TechStory: Home Healthcare - The Next Big Thing In Healthcare Space In India!
Author: Anitha Arockiasamy


Mohammad Anas Wahaj | 08 mar 2016

TechGig Geek Goddess - Celebrating the Code Divas/Women in Technology of the Indian IT Industry (TG3), a 14-day engagement program where women coders got a chance to show their skills, concluded today on International Women's Day. The following were the top 3 winners and their brief comments - (1) Janani Anbarasan from CISCO: 'Considering the limited exposure women have towards programming, this level of competition targets women who aspire to become good programmers...' (2) Rijutha N. from CISCO: 'TG3 is a wonderful opportunity for working women to compete...' (3) Rashmi Kejariwal from Sapient: 'I would like to recommend people to take time off from their expected deliverables and pursue their interest and enhance their expertise in coding as TG3 provides a great platform...' While speaking on TG3, Puja Mehra (VP of Sapient Global Markets) said, '...TG3's tech webinars, AMA (Ask Me Anything) and empower sessions, for promoting our women in tech, helped us push our charter of making women's voices count. I personally liked the coding contest a lot. It was encouraging to see our leaders, encourage our women employees to participate...' TechGig.com website also mentions winners that got 4th and 5th place as, Priyanka Naik (CDK-Global) and Tarvinder Kaur respectively. Read on...

GIZMODO: Top women coders shine at TechGig Geek Goddess
Author: NA


Mohammad Anas Wahaj | 03 mar 2016

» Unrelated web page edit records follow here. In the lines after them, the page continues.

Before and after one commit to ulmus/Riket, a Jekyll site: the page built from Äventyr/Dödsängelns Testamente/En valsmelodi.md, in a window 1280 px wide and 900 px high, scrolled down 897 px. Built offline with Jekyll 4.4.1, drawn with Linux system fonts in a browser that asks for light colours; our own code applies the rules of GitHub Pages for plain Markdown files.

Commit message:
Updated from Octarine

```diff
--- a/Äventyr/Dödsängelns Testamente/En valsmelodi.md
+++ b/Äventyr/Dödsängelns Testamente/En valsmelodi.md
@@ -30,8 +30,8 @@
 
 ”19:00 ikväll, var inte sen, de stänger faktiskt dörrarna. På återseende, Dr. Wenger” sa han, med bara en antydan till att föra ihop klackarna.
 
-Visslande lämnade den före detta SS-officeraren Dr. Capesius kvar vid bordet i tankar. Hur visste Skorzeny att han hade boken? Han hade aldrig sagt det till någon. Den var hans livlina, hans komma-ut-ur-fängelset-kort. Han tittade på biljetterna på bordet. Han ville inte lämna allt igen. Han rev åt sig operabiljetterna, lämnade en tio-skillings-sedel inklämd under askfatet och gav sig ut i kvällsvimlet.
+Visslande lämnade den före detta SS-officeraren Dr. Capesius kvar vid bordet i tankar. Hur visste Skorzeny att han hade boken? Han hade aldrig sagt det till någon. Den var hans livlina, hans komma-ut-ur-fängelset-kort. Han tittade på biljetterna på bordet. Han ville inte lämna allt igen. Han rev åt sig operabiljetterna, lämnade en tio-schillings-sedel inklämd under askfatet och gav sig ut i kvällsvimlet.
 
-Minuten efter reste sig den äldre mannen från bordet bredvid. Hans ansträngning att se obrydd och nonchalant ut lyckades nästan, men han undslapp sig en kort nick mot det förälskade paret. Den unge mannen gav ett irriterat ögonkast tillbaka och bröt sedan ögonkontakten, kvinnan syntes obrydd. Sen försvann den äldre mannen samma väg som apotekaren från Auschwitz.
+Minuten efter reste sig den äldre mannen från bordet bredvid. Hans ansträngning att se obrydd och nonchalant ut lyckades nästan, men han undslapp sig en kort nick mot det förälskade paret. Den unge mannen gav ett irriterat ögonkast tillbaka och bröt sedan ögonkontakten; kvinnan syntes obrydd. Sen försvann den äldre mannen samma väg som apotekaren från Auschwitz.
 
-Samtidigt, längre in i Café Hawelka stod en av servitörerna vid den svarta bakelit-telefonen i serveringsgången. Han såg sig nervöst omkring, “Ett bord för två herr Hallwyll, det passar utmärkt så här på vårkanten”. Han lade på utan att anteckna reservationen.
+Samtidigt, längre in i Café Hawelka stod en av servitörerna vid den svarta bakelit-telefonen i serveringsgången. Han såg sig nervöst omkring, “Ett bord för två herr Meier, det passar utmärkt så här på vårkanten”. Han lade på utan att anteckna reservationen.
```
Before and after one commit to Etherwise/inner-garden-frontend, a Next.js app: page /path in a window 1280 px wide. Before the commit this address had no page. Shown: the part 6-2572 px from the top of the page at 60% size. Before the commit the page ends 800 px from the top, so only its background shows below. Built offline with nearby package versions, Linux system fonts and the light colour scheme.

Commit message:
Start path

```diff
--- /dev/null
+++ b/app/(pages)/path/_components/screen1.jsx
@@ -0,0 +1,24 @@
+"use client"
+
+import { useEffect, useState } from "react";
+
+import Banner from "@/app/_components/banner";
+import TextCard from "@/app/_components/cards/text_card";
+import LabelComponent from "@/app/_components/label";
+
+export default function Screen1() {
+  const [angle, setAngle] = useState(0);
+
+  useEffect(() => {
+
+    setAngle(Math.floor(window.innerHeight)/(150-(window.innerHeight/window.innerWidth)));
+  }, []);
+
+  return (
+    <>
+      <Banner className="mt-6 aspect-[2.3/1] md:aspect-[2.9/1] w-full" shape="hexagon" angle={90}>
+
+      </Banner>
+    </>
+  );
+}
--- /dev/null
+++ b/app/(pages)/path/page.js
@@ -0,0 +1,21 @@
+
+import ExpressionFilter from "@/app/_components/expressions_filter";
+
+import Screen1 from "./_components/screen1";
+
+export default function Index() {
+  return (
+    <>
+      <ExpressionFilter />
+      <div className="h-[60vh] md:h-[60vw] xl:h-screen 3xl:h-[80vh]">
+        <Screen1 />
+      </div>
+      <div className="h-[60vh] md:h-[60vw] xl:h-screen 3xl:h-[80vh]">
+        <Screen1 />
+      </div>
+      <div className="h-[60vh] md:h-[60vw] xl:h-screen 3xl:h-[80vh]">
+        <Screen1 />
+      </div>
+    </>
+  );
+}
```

Harvard University academics, Prof. Mark R. Kramer and Prof. Michael E. Porter, introduced the concept of 'Creating Shared Value (CSV)' in HBR (2011), as an approach that takes into account social problems which intersect with businesses and makes it a major part of the core business strategy of a company. In the context of India the approach is much more relevant as it is still struggling with numerous social issues like poverty, illiteracy, unemployment, health etc. The academics feel that Indian businesses are still missing something in their view of long-term sustainabile business models. While speaking at 'Shared Value Summit 2015' in India, Prof. Kramer said, 'You cannot have a successful business in a failing society...for the CSV model to become a part of corporate hygiene anywhere needs major mindset change where we embrace a problem solving approach that goes beyond thinking what we can do in our company alone to also what we can do for society that we operate in.' He further explains that, 'CSV doesn't replace CSR and philanthropy, but can be in addition to them, such that businesses can find new opportunities for competitive advantage by beginning to think about these social issues as part of their overall corporate strategy.' Read on...

Business Insider: Philanthropy and CSR are fine, but Harvard senior fellow Mark Kramer sees CSV as the way forward for a growing and evolving India
Author: Anushree Singh


Google+ Page
Facebook Page

the3h | glomc00 | ilmeps | mawdesigns | anasmark | ilmeds | read | contact


©2018, ilmeps
disclaimer & privacy